According to Meeker, more than 1,200 bales of hay have been set up on the mountain, and an “astronomical amount of lumber” has been delivered. The lumber is being used to construct many of the obstacles. Mount Snow has also been stockpiling snow at the base of Carinthia to use in the “Glacier” obstacle. Participants will climb up a mound of snow left over from the recent winter season.
Meeker also added that Mount Snow’s winter ambassadors will be on hand this weekend, to provide information for the thousands of visitors to the area, many visiting Mount Snow and the Deerfield Valley for the first time. “The people familiar with the mountain will be here.”
The amount of money raised by Mount Snow participants for the Wounded Warrior Project has yet to be finalized. In 2011, Tough Mudder New England raised more than $170,000 for the project. With two events this year, there should be no doubt that amount will be exceeded.
Tough Mudder is in its third year of existence, and has become one of the largest extreme challenge event series in the world. The company partners with the Wounded Warrior Project as its official charity, and participants are encouraged to raise funds to contribute to the project. To date more than $2.5 million has been contributed from Tough Mudder participants. The Wounded Warrior Project’s mission is to assist severely wounded veterans’ transition from military to civilian life.
Tough Mudder was founded by Englishmen Will Dean and Guy Livingstone. Dean, who had worked in the British diplomatic service, came up with the idea while at Harvard Business School. Their vision was to challenge the prevailing notion of endurance “racing.” Dean was tired of the incessant emphasis on individual performance, and he yearned for a hard-core event, where completion itself was a badge of honor. The idea was good enough to earn a finalist’s placing in the Harvard Business School’s annual business plan competition, but not good enough to win outright. The professors on the panel told Dean that his presentation was well done, but that there weren’t even 500 people in America who would be crazy enough to sign up, let alone pay for such an extreme event.
Dean went ahead anyway, bringing aboard lifelong friend Livingstone as chief operating officer. The pair have proven more astute than the business school’s critics, having passed the half-million mark in participants, Tough Mudder is holding events around the world this year, including England, Canada, and Australia.
For more information about Tough Mudder visit www.toughmudder.com. For Wounded Warrior Project information or to donate visit www.woundedwarriorproject.org.
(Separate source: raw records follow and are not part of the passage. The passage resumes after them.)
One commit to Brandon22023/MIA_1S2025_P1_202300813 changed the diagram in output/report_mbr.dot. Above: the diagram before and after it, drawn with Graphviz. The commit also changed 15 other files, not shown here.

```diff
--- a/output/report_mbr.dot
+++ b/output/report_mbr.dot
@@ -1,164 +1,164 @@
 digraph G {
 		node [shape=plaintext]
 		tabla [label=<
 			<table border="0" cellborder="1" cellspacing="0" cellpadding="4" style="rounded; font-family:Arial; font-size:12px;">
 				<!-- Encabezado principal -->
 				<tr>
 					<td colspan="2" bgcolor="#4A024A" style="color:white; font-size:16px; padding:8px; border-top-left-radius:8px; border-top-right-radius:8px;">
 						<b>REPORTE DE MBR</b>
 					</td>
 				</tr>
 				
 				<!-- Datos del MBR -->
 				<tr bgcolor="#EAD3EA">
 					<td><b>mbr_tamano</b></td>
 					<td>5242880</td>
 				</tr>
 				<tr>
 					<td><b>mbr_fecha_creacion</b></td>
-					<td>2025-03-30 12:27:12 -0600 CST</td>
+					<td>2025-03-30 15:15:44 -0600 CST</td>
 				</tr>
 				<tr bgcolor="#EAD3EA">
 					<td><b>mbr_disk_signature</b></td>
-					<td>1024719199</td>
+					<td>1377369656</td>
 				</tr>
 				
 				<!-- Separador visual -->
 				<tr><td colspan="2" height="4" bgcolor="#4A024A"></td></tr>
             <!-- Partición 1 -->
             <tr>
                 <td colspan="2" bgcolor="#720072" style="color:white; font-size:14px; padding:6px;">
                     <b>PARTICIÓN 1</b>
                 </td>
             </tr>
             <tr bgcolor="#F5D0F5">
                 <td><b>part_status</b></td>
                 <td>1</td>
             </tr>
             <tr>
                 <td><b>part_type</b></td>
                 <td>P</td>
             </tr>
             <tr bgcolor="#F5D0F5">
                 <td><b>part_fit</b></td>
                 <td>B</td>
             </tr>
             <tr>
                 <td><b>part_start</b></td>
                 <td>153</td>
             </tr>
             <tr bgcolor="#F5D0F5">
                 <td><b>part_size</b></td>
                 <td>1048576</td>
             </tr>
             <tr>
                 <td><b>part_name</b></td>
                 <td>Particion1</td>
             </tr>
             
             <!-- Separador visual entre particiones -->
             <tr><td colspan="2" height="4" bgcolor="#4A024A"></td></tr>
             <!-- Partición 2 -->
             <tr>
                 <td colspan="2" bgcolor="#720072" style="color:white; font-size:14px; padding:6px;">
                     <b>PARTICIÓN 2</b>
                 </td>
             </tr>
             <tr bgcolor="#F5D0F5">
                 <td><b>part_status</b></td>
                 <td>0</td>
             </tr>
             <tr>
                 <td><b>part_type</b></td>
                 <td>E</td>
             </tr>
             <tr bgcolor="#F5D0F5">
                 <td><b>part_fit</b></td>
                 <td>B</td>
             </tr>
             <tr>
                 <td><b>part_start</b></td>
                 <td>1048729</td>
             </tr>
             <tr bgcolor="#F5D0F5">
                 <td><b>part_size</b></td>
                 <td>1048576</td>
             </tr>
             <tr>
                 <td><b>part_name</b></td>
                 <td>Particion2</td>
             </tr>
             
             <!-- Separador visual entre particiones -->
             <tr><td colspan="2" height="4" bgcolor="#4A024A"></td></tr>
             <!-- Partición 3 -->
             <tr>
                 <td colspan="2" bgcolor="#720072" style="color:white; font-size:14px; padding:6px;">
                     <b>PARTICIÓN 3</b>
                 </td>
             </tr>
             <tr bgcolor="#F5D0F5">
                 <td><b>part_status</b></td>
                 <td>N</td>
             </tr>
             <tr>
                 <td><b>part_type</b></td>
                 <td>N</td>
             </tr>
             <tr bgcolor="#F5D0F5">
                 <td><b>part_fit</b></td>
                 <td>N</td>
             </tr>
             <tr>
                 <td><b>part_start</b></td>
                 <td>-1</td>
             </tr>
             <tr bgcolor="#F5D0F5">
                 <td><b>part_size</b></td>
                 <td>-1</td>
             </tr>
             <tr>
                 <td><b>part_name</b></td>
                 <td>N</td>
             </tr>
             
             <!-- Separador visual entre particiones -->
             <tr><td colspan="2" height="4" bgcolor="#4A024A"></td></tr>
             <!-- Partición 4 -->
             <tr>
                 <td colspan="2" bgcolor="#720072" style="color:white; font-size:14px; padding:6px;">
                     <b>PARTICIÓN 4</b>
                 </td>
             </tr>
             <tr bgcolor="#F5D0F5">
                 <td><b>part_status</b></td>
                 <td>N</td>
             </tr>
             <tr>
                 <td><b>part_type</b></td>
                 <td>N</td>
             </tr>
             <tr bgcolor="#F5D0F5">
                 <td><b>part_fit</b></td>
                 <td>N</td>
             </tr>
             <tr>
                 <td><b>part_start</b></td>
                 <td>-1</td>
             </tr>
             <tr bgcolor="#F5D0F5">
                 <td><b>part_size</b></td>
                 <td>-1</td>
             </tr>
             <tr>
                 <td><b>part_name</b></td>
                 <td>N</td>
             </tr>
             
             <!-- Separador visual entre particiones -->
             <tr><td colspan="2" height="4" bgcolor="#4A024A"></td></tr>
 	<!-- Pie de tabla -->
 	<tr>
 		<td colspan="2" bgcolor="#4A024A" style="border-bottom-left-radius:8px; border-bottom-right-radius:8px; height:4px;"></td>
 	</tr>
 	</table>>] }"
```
As thousands push themselves to the limits of their endurance on Mount Snow this weekend, thousands more will be thankful to have additional assistance in their efforts to recover from their war wounds.